Kustra resigned his office in 1998 to go into higher education, a long-time secondary avocation of his (he holds a Ph.D in political science), to accept the presidency of Eastern Kentucky University and by 2003 was named the 6th president of Boise State.

Credit Kustra with understanding both the potential for dynamic growth at BSU and the importance of putting together and implementing strategic plans. As the man with a plan he quickly converted all the multiple constituencies from alumni to faculty to students. All recognized they had in Kustra a smart, tactical leader who knew how to make decisions, win over critics and unite diverse interests around goals beneficial to all.

Kustra also intuitively understood that everyone loves being associated with a winner, especially in the game of football. Boise State was already moving in the direction and had achieved real success on the gridiron but credit Kustra with understanding how crucial football success is to generous alumni giving and substantial funding from state legislators. Credit him also with ensuring that the minor sports were well supported as well as womens sports in full compliance with Title IX.

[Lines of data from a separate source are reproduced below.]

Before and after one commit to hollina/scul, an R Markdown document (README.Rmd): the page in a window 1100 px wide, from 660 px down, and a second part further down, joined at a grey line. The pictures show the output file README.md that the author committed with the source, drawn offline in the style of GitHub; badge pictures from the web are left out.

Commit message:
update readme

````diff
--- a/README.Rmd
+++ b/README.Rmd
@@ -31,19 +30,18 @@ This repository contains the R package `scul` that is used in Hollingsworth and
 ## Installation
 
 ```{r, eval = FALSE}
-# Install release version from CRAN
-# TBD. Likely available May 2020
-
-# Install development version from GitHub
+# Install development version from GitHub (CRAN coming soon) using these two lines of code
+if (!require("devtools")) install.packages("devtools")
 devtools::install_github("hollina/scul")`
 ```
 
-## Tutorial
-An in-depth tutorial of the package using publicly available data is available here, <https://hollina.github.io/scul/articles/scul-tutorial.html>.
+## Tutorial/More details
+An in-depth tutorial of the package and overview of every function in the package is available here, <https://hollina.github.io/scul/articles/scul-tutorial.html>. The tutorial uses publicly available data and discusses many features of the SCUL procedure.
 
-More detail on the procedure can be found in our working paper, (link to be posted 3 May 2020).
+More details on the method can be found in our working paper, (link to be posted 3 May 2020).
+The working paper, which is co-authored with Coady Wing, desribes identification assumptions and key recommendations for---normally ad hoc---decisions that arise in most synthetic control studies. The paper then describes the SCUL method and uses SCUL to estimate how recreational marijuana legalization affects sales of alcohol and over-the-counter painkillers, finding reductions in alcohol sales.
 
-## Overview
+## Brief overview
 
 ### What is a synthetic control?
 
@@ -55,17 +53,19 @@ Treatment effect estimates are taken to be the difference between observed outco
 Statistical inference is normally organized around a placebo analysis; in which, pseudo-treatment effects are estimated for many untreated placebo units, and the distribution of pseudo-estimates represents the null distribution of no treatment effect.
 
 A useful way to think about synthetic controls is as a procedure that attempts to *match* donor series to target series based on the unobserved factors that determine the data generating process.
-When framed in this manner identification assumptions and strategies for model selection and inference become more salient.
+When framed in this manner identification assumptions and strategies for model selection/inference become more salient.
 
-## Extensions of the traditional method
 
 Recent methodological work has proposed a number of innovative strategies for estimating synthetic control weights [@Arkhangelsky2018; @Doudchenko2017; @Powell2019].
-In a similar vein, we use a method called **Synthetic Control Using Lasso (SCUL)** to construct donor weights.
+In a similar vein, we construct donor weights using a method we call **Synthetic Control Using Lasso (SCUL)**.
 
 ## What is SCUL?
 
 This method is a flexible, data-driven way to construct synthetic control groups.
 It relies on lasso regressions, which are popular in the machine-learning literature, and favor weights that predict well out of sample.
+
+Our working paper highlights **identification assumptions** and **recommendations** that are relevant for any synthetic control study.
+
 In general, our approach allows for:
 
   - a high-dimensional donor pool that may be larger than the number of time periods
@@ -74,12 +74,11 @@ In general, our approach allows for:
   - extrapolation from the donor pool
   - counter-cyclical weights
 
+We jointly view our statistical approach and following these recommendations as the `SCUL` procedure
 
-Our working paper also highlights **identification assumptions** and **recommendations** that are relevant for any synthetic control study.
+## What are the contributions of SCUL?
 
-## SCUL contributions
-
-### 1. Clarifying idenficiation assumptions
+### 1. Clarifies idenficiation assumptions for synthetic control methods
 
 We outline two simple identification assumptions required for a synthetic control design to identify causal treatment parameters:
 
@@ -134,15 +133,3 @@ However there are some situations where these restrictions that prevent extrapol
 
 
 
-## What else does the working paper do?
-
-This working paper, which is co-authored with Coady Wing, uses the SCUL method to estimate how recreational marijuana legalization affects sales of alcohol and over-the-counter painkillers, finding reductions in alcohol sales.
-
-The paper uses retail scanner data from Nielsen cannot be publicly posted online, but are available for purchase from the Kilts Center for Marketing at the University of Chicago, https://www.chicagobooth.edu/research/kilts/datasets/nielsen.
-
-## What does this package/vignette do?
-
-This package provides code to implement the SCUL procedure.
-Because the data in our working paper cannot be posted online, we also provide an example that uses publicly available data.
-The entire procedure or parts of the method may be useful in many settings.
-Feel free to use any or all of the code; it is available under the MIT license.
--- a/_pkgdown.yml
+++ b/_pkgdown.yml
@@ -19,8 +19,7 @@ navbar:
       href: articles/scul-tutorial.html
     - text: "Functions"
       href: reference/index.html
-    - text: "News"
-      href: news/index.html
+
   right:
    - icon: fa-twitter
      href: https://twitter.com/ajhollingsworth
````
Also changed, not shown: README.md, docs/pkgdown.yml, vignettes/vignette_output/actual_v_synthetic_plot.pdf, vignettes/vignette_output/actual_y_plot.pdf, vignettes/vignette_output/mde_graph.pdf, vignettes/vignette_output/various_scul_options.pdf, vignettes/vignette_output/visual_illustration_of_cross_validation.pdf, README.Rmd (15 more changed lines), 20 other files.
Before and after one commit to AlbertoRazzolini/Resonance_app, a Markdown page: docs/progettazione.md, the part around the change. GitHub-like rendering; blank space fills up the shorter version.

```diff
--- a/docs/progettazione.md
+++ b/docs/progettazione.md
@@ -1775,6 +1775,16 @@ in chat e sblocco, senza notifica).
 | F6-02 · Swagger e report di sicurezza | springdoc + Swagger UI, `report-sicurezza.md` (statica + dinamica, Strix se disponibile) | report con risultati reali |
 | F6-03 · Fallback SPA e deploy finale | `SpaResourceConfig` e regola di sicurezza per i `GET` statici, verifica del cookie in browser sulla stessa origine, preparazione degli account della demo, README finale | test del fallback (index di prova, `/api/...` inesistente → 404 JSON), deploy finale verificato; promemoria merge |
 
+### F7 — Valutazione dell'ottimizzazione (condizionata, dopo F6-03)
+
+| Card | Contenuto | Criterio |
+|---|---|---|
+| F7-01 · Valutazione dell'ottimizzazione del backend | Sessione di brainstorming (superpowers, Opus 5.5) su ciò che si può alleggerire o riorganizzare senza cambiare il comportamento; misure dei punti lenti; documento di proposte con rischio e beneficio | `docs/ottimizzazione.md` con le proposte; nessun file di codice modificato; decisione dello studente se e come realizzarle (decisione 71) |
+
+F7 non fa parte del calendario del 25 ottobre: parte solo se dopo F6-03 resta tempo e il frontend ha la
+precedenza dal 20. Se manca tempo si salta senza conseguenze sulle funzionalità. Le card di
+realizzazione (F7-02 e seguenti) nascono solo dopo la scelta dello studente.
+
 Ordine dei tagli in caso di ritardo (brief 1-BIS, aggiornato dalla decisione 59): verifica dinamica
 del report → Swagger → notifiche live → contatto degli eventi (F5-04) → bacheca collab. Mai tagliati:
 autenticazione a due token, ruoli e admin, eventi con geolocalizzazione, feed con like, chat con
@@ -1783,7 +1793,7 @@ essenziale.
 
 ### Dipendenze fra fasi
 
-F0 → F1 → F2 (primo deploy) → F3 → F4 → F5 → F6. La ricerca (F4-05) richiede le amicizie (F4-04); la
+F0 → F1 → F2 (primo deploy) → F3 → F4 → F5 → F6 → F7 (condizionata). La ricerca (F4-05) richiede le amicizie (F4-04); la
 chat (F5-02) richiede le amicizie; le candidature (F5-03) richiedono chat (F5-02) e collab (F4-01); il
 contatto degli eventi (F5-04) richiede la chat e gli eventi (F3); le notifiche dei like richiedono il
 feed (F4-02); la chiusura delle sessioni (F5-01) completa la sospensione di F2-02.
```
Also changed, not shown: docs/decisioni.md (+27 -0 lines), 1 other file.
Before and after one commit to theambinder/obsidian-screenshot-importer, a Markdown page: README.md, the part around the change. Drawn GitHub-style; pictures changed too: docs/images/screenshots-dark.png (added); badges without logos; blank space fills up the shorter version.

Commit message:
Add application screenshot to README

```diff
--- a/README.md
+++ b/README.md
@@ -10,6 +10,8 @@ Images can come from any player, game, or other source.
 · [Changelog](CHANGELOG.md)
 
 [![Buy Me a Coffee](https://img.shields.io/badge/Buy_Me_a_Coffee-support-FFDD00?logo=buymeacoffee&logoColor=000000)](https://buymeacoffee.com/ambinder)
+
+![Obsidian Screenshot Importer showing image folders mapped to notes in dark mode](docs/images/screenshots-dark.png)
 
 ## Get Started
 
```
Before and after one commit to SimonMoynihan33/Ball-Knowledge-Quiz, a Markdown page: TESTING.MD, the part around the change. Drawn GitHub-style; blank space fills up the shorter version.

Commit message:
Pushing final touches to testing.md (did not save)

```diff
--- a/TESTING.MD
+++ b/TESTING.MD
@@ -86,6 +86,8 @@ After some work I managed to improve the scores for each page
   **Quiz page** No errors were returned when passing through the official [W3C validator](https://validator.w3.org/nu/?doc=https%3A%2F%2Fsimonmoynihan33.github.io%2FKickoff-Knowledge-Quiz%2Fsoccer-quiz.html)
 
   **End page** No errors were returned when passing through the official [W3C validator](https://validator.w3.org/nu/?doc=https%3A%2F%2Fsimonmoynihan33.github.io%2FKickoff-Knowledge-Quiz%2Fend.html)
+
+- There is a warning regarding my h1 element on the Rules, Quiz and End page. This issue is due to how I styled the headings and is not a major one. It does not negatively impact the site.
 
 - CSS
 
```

Kustra, working with his athletic director, deserves credit for elevating a fine football coach like Chris Peterson and hiring Leon Rice as head basketball coach. They took Boise State to the top tier of college football and basketball. Neither was he afraid to leave a rival like the University of Idaho, which couldn’t keep up, behind.

Credit Kustra also for hiring as his director of government affairs former House Speaker Bruce Newcomb, one of Idaho’s saviest political practitioners. Only one University of Idaho president, Tim White, working in conjunction with the Vandal’s equally adept government affairs director, Marty Peterson, could have possibly matched the Kustra/Newcomb combination.

White got fed up with continual harassment by Ed Board member Blake Hall from Idaho Falls and walked away. He landed in California where today he is Chancellor of the entire University of California Higher Education System. It didn’t take Kustra long after White was gone to not so subtly have removed from the University of Idaho’s mission statement the characterization of the U of I as the “flagship university.”

Kustra understnds the importance of perception. Too smart to appropriate that title directly, he knows today Boise State, though it describes itself as a “metropolitcan research university of distinction,” is nonetheless Idaho’s flagship university.

During Kustra’s tenure BSU has grown into the state’s largest public university. It grants over 40% of the bachelor degrees awarded in Idaho each year. Yes, the U of I for a while longer may continue to lead in research dollars and be considered academically better, but Kustra knows reality often follows perception and it is only a matter of time until BSU leads in those arenas also.

Like all successful politicians, Kustra has his detractors. He can be imperious and downright arrogant at times, and more than one person has called him a jerk when he acts less than his capability to charm. Decisive people though can often alienate those who dislike their decisions. Kustra knows success can cover a multitude of sins.

It appears the University of Idaho’s new president, Chuck Staben, doesn’t begin to understand the nature of the challenge Kustra’s aggressive leadership has created for him and his university. One example, is indicative. After being in office over a year he has yet to meet with the editorial board of the largest daily newspaper in his own backyard, the Lewiston Tribune. Vandal boosters better wake up..

When Bob Kustra hangs up his spurs he’ll do so secure in the knowledge that he is retiring as the uindisputed champion of the title “best university president,” bar none, in the history of Idaho.